24/10/23 | Reading time: 3 minutes
The European Union Intellectual Property Office (EUIPO) recently decided that simple emojis cannot be trademarked under European law. Here’s what happened:
In December 2021 a German company Käselow, sought to have a commonly used emoji registered as their trademark. The mark in question was an image of a hand sign commonly understood to mean ‘ILY’ or ‘I Love You’ in American Sign Language (ASL) and commonly used on emoji keyboards:
Käselow wanted to make this emoji their own and use it to represent their brand. But, the trademark examiner initially rejected the application on the basis that the mark lacked a ‘distinctive character’ necessary for a member of the public to associate it with the company. This is an essential element of trademark law in virtually every jurisdiction in the world, and is a common point of failure for any trademark application.
In short, for a mark to be distinctive it needs to remind a person of the entity that is seeking its registration. The idea is that when a consumer forms an opinion about a prior purchase, they will then be able to recall the mark and use it to discern that product or service from those offered by a competitor. In this way registration is essentially an official acknowledgement that the mark brings to mind the company itself, and offers them a simple process to defend it.

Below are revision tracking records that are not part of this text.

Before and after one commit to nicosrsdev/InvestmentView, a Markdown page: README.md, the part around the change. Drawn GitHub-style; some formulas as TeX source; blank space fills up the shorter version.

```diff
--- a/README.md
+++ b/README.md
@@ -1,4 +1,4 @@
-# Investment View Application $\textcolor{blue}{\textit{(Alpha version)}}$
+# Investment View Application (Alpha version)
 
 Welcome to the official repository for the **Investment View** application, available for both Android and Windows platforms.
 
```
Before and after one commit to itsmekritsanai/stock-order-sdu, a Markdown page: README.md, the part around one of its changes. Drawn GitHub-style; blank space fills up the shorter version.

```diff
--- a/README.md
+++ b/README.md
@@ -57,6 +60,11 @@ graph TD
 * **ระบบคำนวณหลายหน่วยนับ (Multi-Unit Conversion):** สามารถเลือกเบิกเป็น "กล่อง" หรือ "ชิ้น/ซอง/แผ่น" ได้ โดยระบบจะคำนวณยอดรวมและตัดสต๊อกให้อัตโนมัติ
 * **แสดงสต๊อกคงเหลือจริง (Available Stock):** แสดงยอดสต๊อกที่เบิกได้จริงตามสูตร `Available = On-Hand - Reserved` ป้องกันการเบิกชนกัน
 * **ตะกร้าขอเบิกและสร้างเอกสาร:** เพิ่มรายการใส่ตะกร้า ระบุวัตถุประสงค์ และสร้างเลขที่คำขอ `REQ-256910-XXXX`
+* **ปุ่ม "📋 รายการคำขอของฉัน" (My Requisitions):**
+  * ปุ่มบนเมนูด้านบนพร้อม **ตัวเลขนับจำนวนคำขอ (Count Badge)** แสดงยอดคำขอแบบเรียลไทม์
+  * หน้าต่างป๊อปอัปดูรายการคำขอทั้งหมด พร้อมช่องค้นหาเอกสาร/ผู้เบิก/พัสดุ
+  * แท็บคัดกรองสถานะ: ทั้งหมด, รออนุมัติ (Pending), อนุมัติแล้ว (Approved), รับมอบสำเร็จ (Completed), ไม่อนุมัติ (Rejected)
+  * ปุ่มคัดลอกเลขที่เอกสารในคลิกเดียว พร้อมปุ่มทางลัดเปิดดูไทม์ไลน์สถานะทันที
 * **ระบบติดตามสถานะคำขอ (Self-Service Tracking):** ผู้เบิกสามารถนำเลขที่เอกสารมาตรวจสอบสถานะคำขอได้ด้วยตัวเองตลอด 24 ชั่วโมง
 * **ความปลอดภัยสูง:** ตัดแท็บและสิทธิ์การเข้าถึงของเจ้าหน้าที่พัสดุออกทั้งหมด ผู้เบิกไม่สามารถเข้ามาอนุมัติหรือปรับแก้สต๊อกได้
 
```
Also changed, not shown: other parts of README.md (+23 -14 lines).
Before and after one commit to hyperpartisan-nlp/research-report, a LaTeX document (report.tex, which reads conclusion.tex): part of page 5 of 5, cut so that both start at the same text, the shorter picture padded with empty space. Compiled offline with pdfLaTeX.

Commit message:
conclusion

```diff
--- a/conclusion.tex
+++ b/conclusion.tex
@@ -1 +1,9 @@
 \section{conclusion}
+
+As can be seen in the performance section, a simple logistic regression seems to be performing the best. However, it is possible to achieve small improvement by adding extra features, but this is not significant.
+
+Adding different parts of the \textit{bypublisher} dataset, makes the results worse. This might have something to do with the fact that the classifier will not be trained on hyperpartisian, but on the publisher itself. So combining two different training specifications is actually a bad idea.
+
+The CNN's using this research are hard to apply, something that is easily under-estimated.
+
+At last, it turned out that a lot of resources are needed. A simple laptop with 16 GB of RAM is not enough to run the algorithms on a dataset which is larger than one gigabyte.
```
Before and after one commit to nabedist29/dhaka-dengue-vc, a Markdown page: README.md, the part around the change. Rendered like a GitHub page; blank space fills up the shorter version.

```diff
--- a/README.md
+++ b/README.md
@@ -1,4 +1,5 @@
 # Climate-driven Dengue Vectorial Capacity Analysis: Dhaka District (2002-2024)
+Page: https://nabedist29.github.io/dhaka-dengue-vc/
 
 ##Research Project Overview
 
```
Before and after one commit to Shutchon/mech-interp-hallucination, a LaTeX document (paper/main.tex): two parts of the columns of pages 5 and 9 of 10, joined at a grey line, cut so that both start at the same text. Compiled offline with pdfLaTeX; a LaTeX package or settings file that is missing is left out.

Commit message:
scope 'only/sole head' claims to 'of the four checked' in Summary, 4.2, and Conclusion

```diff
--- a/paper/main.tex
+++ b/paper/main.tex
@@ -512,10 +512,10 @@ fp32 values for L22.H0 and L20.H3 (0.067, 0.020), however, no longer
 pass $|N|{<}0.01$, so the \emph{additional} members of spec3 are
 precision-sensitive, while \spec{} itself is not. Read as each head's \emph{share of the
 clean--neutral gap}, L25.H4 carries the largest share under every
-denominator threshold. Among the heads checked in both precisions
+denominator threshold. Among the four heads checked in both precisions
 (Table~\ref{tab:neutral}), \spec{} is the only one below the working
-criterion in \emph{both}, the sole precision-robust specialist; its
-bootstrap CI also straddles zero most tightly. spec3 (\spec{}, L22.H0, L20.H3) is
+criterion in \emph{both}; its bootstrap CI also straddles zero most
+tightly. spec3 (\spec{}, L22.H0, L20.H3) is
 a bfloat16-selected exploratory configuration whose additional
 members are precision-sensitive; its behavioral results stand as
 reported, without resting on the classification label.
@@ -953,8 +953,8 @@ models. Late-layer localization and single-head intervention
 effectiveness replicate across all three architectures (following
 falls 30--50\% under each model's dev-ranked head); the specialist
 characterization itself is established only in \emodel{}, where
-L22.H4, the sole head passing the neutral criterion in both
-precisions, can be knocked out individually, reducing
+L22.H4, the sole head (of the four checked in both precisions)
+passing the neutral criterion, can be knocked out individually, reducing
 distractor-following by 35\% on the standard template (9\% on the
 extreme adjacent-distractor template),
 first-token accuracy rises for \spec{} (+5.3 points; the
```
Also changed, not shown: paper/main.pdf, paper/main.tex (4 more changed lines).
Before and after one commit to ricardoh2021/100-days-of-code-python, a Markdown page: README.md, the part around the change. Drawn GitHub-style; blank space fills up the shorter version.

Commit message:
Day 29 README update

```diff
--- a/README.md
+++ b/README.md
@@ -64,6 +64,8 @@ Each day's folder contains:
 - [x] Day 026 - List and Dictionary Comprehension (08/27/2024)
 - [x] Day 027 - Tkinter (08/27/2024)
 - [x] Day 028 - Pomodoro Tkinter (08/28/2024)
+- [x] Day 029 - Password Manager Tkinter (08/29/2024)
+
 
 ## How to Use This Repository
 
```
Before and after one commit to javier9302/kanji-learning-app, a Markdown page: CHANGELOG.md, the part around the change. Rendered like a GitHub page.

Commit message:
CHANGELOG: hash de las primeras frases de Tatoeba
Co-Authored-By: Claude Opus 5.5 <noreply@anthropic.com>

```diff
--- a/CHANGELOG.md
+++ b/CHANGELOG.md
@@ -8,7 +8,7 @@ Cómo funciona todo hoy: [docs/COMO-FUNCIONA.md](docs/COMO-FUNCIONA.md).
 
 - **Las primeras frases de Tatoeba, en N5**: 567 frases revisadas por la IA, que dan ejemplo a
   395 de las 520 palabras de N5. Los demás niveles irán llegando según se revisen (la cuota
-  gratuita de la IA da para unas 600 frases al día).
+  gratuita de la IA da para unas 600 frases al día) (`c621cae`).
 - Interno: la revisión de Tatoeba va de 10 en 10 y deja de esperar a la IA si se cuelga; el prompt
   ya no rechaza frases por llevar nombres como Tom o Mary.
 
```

This underlying principle behind trademark law therefore necessitates that a mark needs to have some distinctive quality about it. Overly simple or generic marks are therefore usually incapable of being distinctive and will not be registerable. Similarly, marks that are in such common usage that they cannot be specifically associated with a brand or entity will lack that distinctive quality.
Not smiling and no heart eyes emoji
Käselow appealed this decision, arguing that outside of the ASL community, the hand sign emoji doesn’t immediately bring ‘I love you’ to people’s minds. They also pointed out that ‘ILY’ in ASL is usually done with the right hand, while their emoji showed the left hand.
But the EUIPO Board of Appeal rejected Käselow’s arguments. They agreed with the examiner, saying that most people understood the sign to mean ‘I love you.’ They also thought that people wouldn’t distinguish between left and right hand signs, even if they weren’t familiar with ASL. Essentially, they believed that most people would see it as a simple emoji and not associate it with the company.
The Board also said that Käselow’s use of the emoji was more like decorative advertising to express positive feelings about their services, and it wasn’t strongly connected to their branding.
What’s next emoji?
So, this ruling shows that in Europe, simple emojis can’t be trademarked because they’re seen as a form of language. The Board considers emojis as similar to written words, used to convey meaning and express emotions. They also believe that emojis lack distinctiveness because they are basic shapes.
It’s worth mentioning that this isn’t the first time someone tried to trademark this emoji. In the United States, Gene Simmons from the band Kiss tried to do the same thing but eventually gave up. He claimed he invented the symbol below as a rock and roll gesture in 1974:
These cases demonstrate the various challenges involving emojis and trade marks, particularly in terms of showing distinctiveness in the traditional ’emotional’ emojis. Delete ‘confused emoji’😲 and replace with ‘like emoji’.👍